“It is not for me to divulge his issues [but] suffice it to say that what obtains on the junction contract is an aberration, largely precipitated by issues with the particular contractor,” he stressed.
Surrey Paving and Aggregate has thrice been granted an extension on its deadline to complete the project, which began on November 6, 2017, revising the $597.7-million contract to $1.117 billion. At a submission to a parliamentary committee in January, the NWA’s parent ministry advised that the contractor had so far been paid $989.7 million, and that the works were 96 per cent complete. The job was to be finished by February 2022, with the previous extension having expired in December 2021.

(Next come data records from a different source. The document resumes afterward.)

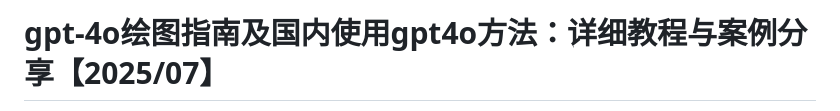
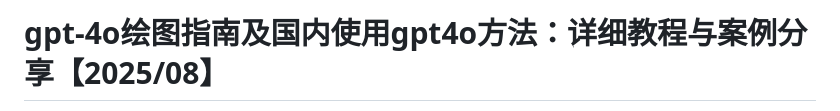
Before and after one commit to gpt-5-chatgpt/gpt-4o, a Markdown page: README.md, the part around one of its changes. Drawn GitHub-style.

```diff
--- a/README.md
+++ b/README.md
@@ -1,2 +1,2 @@
-# **gpt-4o绘图指南及国内使用gpt4o方法：详细教程与案例分享【2025/07】**
+# **gpt-4o绘图指南及国内使用gpt4o方法：详细教程与案例分享【2025/08】**
 
```
Also changed, not shown: other parts of README.md (+1 -1 lines).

The Ministry of Economic Growth and Job Creation said the contractors’ rate of production was unacceptably low, and that the NWA had indicated to the company that, “failure to significantly increase the rate of production in November 2021 will result in immediate steps being taken under the contract to close out the project. Consequently, the outstanding works may be completed by another contractor using the balance of funds under the contract”.
Hunter had advised Parliament’s Infrastructure and Physical Development Committee in January that the prolonged delay was due to geotechnical issues, with many of the challenges being directly related to the capability and capacity of the contractor to deliver.
Former Public Defender Arlene Harrison Henry had also weighed in on the issue at the time, urging the Government to review its contract for the rehabilitation of section one of the Junction main road, lamenting the numerous deadline extensions, and citing safety concerns.